Trump's rough discourse has uncovered simmering resentment against Mexico among Americans, which began with NAFTA and the job losses that it entailed for parts of the U.S.
MEXICO CITY — The irritation is palpable and plainly justified: The risks of a Trump presidency for this country are obvious and his jibes at Mexico and the Mexicans, unacceptable. Nobody disputes this. The question for us is whether Mexico can have a hand in stopping Donald Trump and derailing his candidacy, without provoking an unforeseen backlash?
Our geography has granted us great economic opportunity, but we have not become a great political power. I don't think anyone will declare Mexico to be major regional power in Latin America. With that in mind though, and without underestimating our tarnished national dignity, the Mexican response to Trump cannot be visceral: We must act in such a way as to improve our options without raising the risks.
Changing the word "enemy" for "neighbor," nobody could say it better than the philosopher of war, Sun Tzu: "If you know your enemy and yourself, you need not fear the results of a hundred battles. If you know yourself but not your enemy, for every victory, you will suffer a defeat. If you know neither your enemy nor yourself, you will be defeated at every battle."
The little actor's strategy before a much bigger one has to be to contemplate the circumstances and possible consequences of his actions. For months now, the Mexican government has been acting with some presumption perhaps when promoting the naturalization in the U.S. of those Mexicans that meet the conditions, especially in "swing states" that are evenly split between Republicans and Democrats. The presumption is that their vote could make a difference on election day. While the numerical logic is clear, the political reasoning is not. Because we might then face not just the "wrong" president, but also his wrath.
Clearly, Mexico must do something that does not entail devastating risks. Many Mexican presidents have gone to the U.S. Congress in the past for some straight talking, and some have even gone beyond bilateral issues like migration or arms, to venture into sensitive issues like the Middle East or Vietnam. None managed to sway congressional opinion, and it would have been absurd to expect it when you think how vigorously Mexicans have rejected any U.S. interference in their internal affairs.
In Trump's case particularly, evidence suggests that his campaign ratings have improved every time a Mexican public figure, like the former conservative president Vicente Fox, criticized him on television. Trump's solid base of supporters fervently believes in his message and any help on our part is welcome! Quite simply, we mustn't stoke the fire.
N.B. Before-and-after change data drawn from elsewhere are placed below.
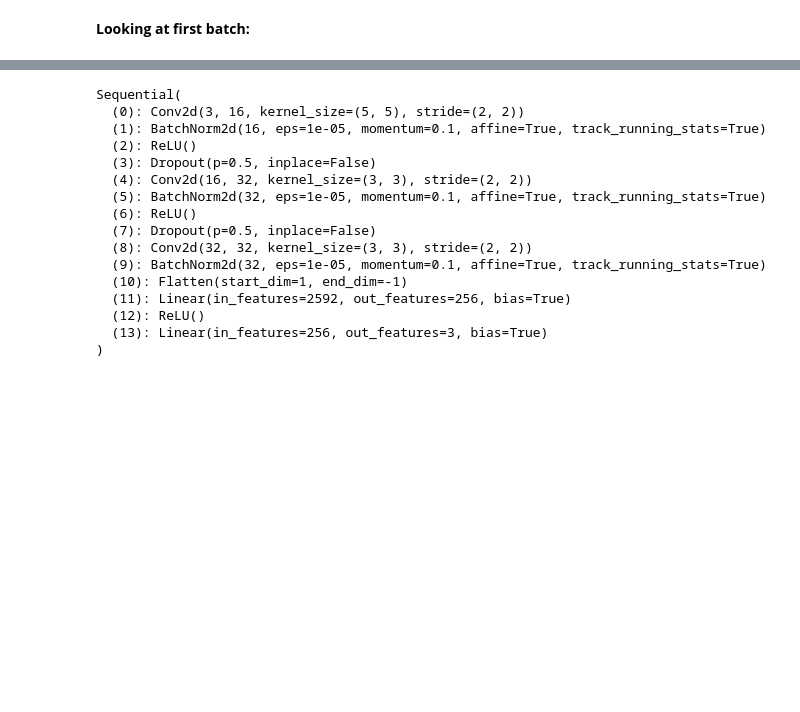
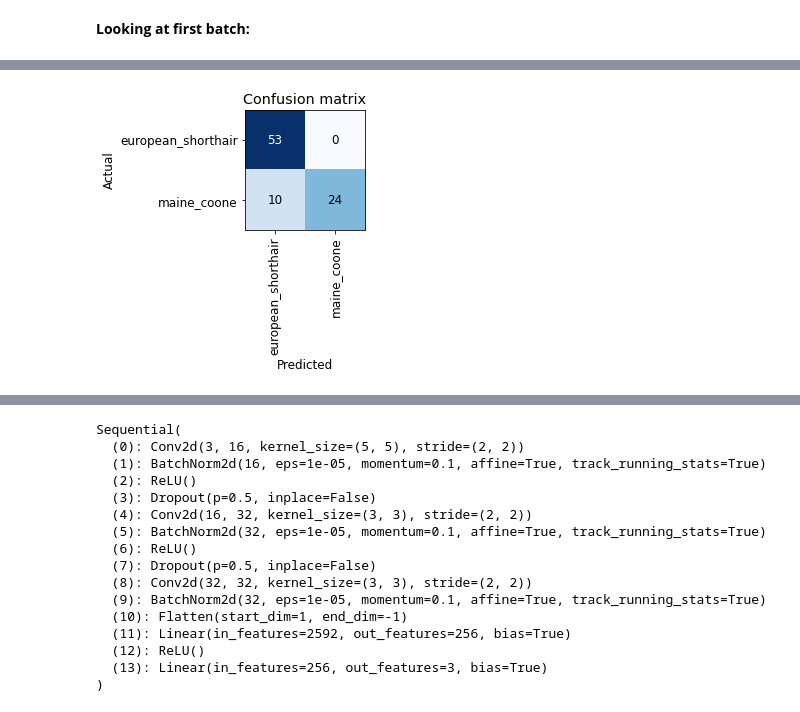
Before and after one commit to floriandotpy/data-playground, a Jupyter notebook: fastai/catmeows.ipynb, the cells around one changed output, grey strips where cells are left out. Saved outputs shown, nothing was run; the diff lists cells and outputs as text; code cells hidden in the pictures; blank space fills up the shorter version.

```diff
--- a/fastai/catmeows.ipynb
+++ b/fastai/catmeows.ipynb
@@ -192,0 +317,4 @@ dls.show_batch()
+# %%
+interpretation = ClassificationInterpretation.from_learner(learn_breed)
+interpretation.plot_confusion_matrix()
+# %% [output]
@@ -192,0 +322 @@ dls.show_batch()
+[figure, added]
```
Also changed, not shown: parts of 41 cells of this notebook.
Since the late 1980s, Mexican governments have had excellent ties with the United States. The interaction between the states is smooth, and any problems or complaints are given attention, if not always swiftly resolved. On two occasions at least half the Obama administration came to Mexico City to prevent an increase in tensions.
The problem is not one of relations with the U.S. government, but with its citizens. That is where the trust deficit lies, and at least part of the reason why Trump's anti-Mexican discourse is vigorous and eagerly heard.
The NAFTA free-trade pact opened a world of opportunities for investment in Mexico and of exports of manufactures toward our neighbors. The big cost was to turn us into a domestic affair of the United States. The Americans used to view Mexico as a key country until the 1990s even if debates were restricted to specialized agencies dealing with drugs or crime. The debate over the North American Free Trade Agreement (NAFTA) changed this and created a stigma around Mexico for those hit by job losses with the transfer of firms and factories onto Mexican soil or beyond. The political reality is that Mexico has taken the blame for so many ills for which we were not responsible, but not that this matters in campaign politics.
What matters is that we did nothing to stop it. After NAFTA's approval, we forgot about the U.S. society as a whole, which we had courted so much before to win its approval. We are paying the price and have to think of a response.
Clearly, in the long term, we must conquer American society with those assets of ours that are exceptional: culture, history, people, service, vitality, humor. In the short term, there isn't much else to do but build contacts and bridges with both campaign teams, explaining the Mexican perspective and working to minimize future harm. And also (silently) hope that one bad scenario doesn't come to pass.